» **WHAT TO PRODUCE**: Copy out the lines of the material that include the string "BasicColumnType".

» **RECORDS SUPPLIED**:

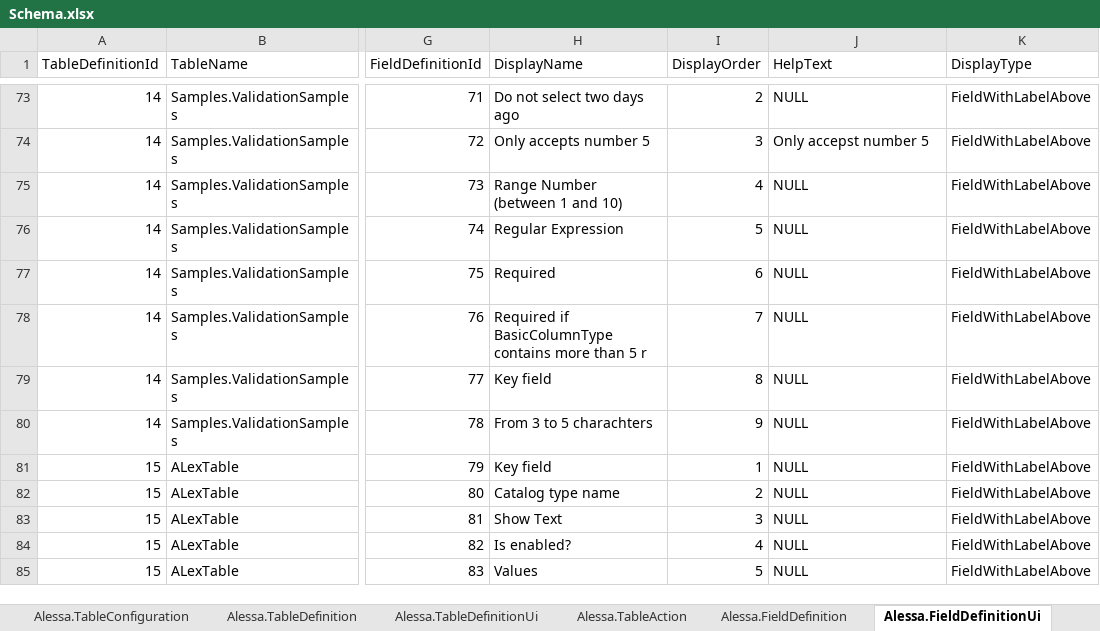
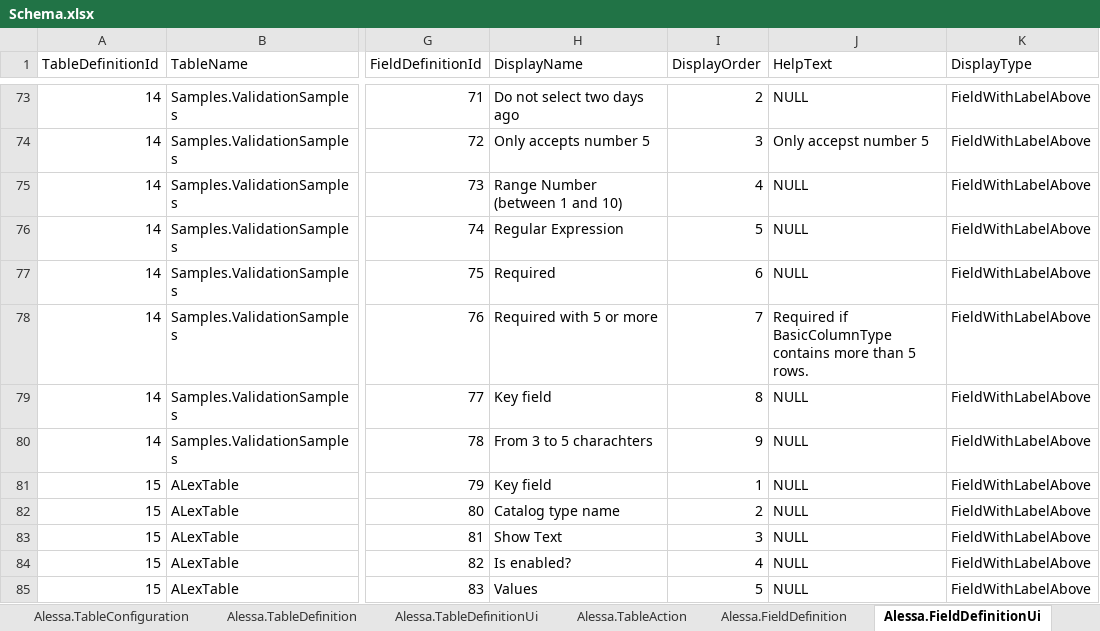
Before and after one commit to DanielMaestro/Alessa, an Excel workbook: Common/DataSchema/Schema.xlsx, sheet Alessa.FieldDefinitionUi, drawn as a sheet; only a part is shown, gaps mark what is left out; values as stored, in another font and other column widths than the file's, no borders; the diff names each change by its address in the sheet, - before the commit and + after, or states it on an @@ line.

Commit message:
Adding some extra fields to the validations table

```diff
--- a/Common/DataSchema/Schema.xlsx (sheet Alessa.FieldDefinitionUi)
+++ b/Common/DataSchema/Schema.xlsx (sheet Alessa.FieldDefinitionUi)
-H78 (DisplayName): Required if BasicColumnType contains more than 5 r
+H78 (DisplayName): Required with 5 or more
-J78 (HelpText): NULL
+J78 (HelpText): Required if BasicColumnType contains more than 5 rows.
```
Also changed, not shown: sheet Alessa.TableFieldValidation, sheet Alessa.ExecutionSource, 12 other files.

» **EXERCISE OUTPUT**:
-H78 (DisplayName): Required if BasicColumnType contains more than 5 r
+J78 (HelpText): Required if BasicColumnType contains more than 5 rows.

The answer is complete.